- Task description -
Retype the records in full, and please keep the pictures out of the copy.

- Code change snippets -
- Opening Delimiter -
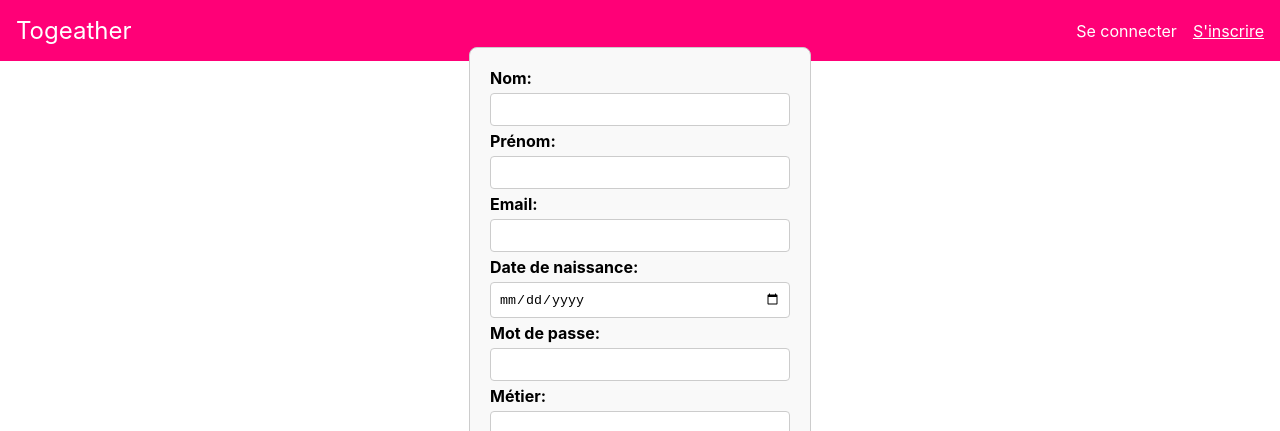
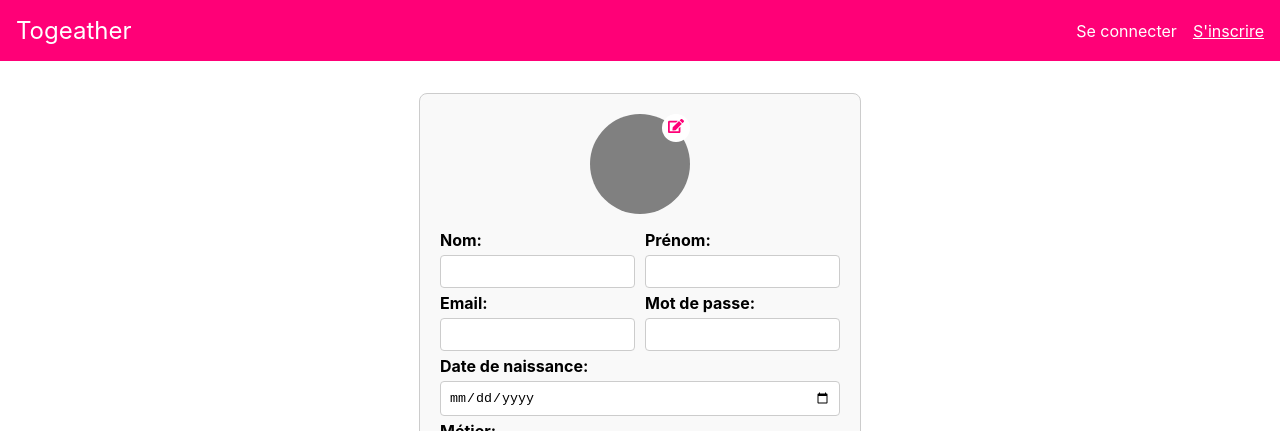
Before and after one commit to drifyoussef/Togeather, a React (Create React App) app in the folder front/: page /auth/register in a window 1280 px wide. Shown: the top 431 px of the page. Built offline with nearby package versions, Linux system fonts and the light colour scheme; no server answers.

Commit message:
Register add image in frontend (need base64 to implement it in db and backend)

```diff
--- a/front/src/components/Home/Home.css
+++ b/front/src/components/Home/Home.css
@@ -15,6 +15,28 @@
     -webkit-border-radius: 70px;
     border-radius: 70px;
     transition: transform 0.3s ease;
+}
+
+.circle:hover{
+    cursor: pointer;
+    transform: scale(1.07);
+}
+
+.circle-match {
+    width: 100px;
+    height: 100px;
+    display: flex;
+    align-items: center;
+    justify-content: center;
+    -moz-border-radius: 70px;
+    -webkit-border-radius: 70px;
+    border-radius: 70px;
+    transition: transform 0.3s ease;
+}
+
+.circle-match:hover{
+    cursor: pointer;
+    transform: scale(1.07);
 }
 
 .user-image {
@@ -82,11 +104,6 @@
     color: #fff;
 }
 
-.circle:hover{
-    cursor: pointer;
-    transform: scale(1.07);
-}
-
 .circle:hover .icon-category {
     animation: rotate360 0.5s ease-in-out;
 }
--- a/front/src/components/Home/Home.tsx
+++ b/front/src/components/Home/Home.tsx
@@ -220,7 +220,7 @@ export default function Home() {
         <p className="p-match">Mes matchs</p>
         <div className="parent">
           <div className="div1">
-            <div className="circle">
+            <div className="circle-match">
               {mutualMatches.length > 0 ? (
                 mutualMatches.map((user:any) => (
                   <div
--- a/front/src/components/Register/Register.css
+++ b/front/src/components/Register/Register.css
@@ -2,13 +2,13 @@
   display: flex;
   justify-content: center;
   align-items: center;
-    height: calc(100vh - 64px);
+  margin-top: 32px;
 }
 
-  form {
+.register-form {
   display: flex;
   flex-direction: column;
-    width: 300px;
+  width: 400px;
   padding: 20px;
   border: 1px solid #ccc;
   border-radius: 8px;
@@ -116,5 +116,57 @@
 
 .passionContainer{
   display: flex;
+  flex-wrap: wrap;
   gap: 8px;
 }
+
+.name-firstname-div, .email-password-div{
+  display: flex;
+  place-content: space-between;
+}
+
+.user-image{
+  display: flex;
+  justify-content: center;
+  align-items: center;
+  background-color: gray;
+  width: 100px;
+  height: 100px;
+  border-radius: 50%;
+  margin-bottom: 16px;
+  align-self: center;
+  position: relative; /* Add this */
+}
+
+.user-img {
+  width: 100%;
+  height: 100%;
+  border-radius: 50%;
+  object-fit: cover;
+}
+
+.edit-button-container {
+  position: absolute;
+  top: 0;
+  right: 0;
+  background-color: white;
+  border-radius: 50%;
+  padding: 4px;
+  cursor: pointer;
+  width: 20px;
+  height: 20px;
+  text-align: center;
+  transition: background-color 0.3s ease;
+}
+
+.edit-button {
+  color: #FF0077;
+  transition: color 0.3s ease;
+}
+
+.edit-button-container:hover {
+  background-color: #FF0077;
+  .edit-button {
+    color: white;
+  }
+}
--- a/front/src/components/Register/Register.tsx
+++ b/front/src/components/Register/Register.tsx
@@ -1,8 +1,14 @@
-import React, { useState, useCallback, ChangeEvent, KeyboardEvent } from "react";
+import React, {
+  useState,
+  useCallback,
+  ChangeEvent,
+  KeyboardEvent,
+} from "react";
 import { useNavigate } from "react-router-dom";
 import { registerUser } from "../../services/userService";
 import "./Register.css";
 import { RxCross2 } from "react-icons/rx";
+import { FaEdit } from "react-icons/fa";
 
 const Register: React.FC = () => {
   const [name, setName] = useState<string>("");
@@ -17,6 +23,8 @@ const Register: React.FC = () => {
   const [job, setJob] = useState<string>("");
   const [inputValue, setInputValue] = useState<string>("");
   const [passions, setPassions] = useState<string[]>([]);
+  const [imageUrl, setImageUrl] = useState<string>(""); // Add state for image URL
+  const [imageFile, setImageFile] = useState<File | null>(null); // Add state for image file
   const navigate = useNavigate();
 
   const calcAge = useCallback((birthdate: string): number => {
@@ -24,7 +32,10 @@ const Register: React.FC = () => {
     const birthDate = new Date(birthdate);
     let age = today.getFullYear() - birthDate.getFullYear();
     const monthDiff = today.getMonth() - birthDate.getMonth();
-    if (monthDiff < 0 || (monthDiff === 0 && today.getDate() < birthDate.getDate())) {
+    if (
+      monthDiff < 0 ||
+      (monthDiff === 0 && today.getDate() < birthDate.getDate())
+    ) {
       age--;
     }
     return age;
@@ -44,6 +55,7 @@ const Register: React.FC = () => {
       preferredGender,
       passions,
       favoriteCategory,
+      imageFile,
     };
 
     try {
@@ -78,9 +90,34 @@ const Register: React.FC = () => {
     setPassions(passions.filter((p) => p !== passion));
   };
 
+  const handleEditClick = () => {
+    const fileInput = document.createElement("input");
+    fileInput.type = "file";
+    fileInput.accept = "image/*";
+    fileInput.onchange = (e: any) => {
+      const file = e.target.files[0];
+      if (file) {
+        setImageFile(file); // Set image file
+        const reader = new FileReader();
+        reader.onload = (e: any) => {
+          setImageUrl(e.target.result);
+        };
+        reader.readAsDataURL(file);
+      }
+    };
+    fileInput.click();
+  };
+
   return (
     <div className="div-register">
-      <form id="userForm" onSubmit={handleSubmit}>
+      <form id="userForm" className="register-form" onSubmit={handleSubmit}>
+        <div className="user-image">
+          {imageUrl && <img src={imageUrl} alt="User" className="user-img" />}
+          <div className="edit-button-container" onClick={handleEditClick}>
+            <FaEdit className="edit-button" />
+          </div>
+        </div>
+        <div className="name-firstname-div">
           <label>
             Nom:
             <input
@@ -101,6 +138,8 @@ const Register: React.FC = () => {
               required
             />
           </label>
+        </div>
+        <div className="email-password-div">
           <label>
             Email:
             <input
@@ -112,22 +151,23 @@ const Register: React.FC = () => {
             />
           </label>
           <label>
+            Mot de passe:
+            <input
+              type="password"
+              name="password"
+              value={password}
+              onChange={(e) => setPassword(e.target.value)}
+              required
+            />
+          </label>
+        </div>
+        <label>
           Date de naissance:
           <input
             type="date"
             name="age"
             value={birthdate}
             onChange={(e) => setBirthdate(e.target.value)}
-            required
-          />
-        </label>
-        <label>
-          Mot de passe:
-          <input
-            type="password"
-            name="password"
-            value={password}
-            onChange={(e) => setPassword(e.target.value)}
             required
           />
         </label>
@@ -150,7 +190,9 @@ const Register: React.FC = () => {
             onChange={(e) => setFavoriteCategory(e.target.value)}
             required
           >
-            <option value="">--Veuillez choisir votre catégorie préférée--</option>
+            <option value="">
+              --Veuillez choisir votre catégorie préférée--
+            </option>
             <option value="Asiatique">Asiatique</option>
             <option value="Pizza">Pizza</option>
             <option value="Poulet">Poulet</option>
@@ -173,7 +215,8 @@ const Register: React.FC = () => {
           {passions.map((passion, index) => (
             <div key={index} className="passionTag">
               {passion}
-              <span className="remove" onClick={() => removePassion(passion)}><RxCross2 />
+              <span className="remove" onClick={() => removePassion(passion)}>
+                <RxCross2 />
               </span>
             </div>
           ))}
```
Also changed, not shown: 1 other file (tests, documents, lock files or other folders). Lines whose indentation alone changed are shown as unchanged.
- Closing Delimiter -
- Reply to the task -
Before and after one commit to drifyoussef/Togeather, a React (Create React App) app in the folder front/: page /auth/register in a window 1280 px wide. Shown: the top 431 px of the page. Built offline with nearby package versions, Linux system fonts and the light colour scheme; no server answers.

Commit message:
Register add image in frontend (need base64 to implement it in db and backend)

```diff
--- a/front/src/components/Home/Home.css
+++ b/front/src/components/Home/Home.css
@@ -15,6 +15,28 @@
     -webkit-border-radius: 70px;
     border-radius: 70px;
     transition: transform 0.3s ease;
+}
+
+.circle:hover{
+    cursor: pointer;
+    transform: scale(1.07);
+}
+
+.circle-match {
+    width: 100px;
+    height: 100px;
+    display: flex;
+    align-items: center;
+    justify-content: center;
+    -moz-border-radius: 70px;
+    -webkit-border-radius: 70px;
+    border-radius: 70px;
+    transition: transform 0.3s ease;
+}
+
+.circle-match:hover{
+    cursor: pointer;
+    transform: scale(1.07);
 }
 
 .user-image {
@@ -82,11 +104,6 @@
     color: #fff;
 }
 
-.circle:hover{
-    cursor: pointer;
-    transform: scale(1.07);
-}
-
 .circle:hover .icon-category {
     animation: rotate360 0.5s ease-in-out;
 }
--- a/front/src/components/Home/Home.tsx
+++ b/front/src/components/Home/Home.tsx
@@ -220,7 +220,7 @@ export default function Home() {
         <p className="p-match">Mes matchs</p>
         <div className="parent">
           <div className="div1">
-            <div className="circle">
+            <div className="circle-match">
               {mutualMatches.length > 0 ? (
                 mutualMatches.map((user:any) => (
                   <div
--- a/front/src/components/Register/Register.css
+++ b/front/src/components/Register/Register.css
@@ -2,13 +2,13 @@
   display: flex;
   justify-content: center;
   align-items: center;
-    height: calc(100vh - 64px);
+  margin-top: 32px;
 }
 
-  form {
+.register-form {
   display: flex;
   flex-direction: column;
-    width: 300px;
+  width: 400px;
   padding: 20px;
   border: 1px solid #ccc;
   border-radius: 8px;
@@ -116,5 +116,57 @@
 
 .passionContainer{
   display: flex;
+  flex-wrap: wrap;
   gap: 8px;
 }
+
+.name-firstname-div, .email-password-div{
+  display: flex;
+  place-content: space-between;
+}
+
+.user-image{
+  display: flex;
+  justify-content: center;
+  align-items: center;
+  background-color: gray;
+  width: 100px;
+  height: 100px;
+  border-radius: 50%;
+  margin-bottom: 16px;
+  align-self: center;
+  position: relative; /* Add this */
+}
+
+.user-img {
+  width: 100%;
+  height: 100%;
+  border-radius: 50%;
+  object-fit: cover;
+}
+
+.edit-button-container {
+  position: absolute;
+  top: 0;
+  right: 0;
+  background-color: white;
+  border-radius: 50%;
+  padding: 4px;
+  cursor: pointer;
+  width: 20px;
+  height: 20px;
+  text-align: center;
+  transition: background-color 0.3s ease;
+}
+
+.edit-button {
+  color: #FF0077;
+  transition: color 0.3s ease;
+}
+
+.edit-button-container:hover {
+  background-color: #FF0077;
+  .edit-button {
+    color: white;
+  }
+}
--- a/front/src/components/Register/Register.tsx
+++ b/front/src/components/Register/Register.tsx
@@ -1,8 +1,14 @@
-import React, { useState, useCallback, ChangeEvent, KeyboardEvent } from "react";
+import React, {
+  useState,
+  useCallback,
+  ChangeEvent,
+  KeyboardEvent,
+} from "react";
 import { useNavigate } from "react-router-dom";
 import { registerUser } from "../../services/userService";
 import "./Register.css";
 import { RxCross2 } from "react-icons/rx";
+import { FaEdit } from "react-icons/fa";
 
 const Register: React.FC = () => {
   const [name, setName] = useState<string>("");
@@ -17,6 +23,8 @@ const Register: React.FC = () => {
   const [job, setJob] = useState<string>("");
   const [inputValue, setInputValue] = useState<string>("");
   const [passions, setPassions] = useState<string[]>([]);
+  const [imageUrl, setImageUrl] = useState<string>(""); // Add state for image URL
+  const [imageFile, setImageFile] = useState<File | null>(null); // Add state for image file
   const navigate = useNavigate();
 
   const calcAge = useCallback((birthdate: string): number => {
@@ -24,7 +32,10 @@ const Register: React.FC = () => {
     const birthDate = new Date(birthdate);
     let age = today.getFullYear() - birthDate.getFullYear();
     const monthDiff = today.getMonth() - birthDate.getMonth();
-    if (monthDiff < 0 || (monthDiff === 0 && today.getDate() < birthDate.getDate())) {
+    if (
+      monthDiff < 0 ||
+      (monthDiff === 0 && today.getDate() < birthDate.getDate())
+    ) {
       age--;
     }
     return age;
@@ -44,6 +55,7 @@ const Register: React.FC = () => {
       preferredGender,
       passions,
       favoriteCategory,
+      imageFile,
     };
 
     try {
@@ -78,9 +90,34 @@ const Register: React.FC = () => {
     setPassions(passions.filter((p) => p !== passion));
   };
 
+  const handleEditClick = () => {
+    const fileInput = document.createElement("input");
+    fileInput.type = "file";
+    fileInput.accept = "image/*";
+    fileInput.onchange = (e: any) => {
+      const file = e.target.files[0];
+      if (file) {
+        setImageFile(file); // Set image file
+        const reader = new FileReader();
+        reader.onload = (e: any) => {
+          setImageUrl(e.target.result);
+        };
+        reader.readAsDataURL(file);
+      }
+    };
+    fileInput.click();
+  };
+
   return (
     <div className="div-register">
-      <form id="userForm" onSubmit={handleSubmit}>
+      <form id="userForm" className="register-form" onSubmit={handleSubmit}>
+        <div className="user-image">
+          {imageUrl && <img src={imageUrl} alt="User" className="user-img" />}
+          <div className="edit-button-container" onClick={handleEditClick}>
+            <FaEdit className="edit-button" />
+          </div>
+        </div>
+        <div className="name-firstname-div">
           <label>
             Nom:
             <input
@@ -101,6 +138,8 @@ const Register: React.FC = () => {
               required
             />
           </label>
+        </div>
+        <div className="email-password-div">
           <label>
             Email:
             <input
@@ -112,22 +151,23 @@ const Register: React.FC = () => {
             />
           </label>
           <label>
+            Mot de passe:
+            <input
+              type="password"
+              name="password"
+              value={password}
+              onChange={(e) => setPassword(e.target.value)}
+              required
+            />
+          </label>
+        </div>
+        <label>
           Date de naissance:
           <input
             type="date"
             name="age"
             value={birthdate}
             onChange={(e) => setBirthdate(e.target.value)}
-            required
-          />
-        </label>
-        <label>
-          Mot de passe:
-          <input
-            type="password"
-            name="password"
-            value={password}
-            onChange={(e) => setPassword(e.target.value)}
             required
           />
         </label>
@@ -150,7 +190,9 @@ const Register: React.FC = () => {
             onChange={(e) => setFavoriteCategory(e.target.value)}
             required
           >
-            <option value="">--Veuillez choisir votre catégorie préférée--</option>
+            <option value="">
+              --Veuillez choisir votre catégorie préférée--
+            </option>
             <option value="Asiatique">Asiatique</option>
             <option value="Pizza">Pizza</option>
             <option value="Poulet">Poulet</option>
@@ -173,7 +215,8 @@ const Register: React.FC = () => {
           {passions.map((passion, index) => (
             <div key={index} className="passionTag">
               {passion}
-              <span className="remove" onClick={() => removePassion(passion)}><RxCross2 />
+              <span className="remove" onClick={() => removePassion(passion)}>
+                <RxCross2 />
               </span>
             </div>
           ))}
```
Also changed, not shown: 1 other file (tests, documents, lock files or other folders). Lines whose indentation alone changed are shown as unchanged.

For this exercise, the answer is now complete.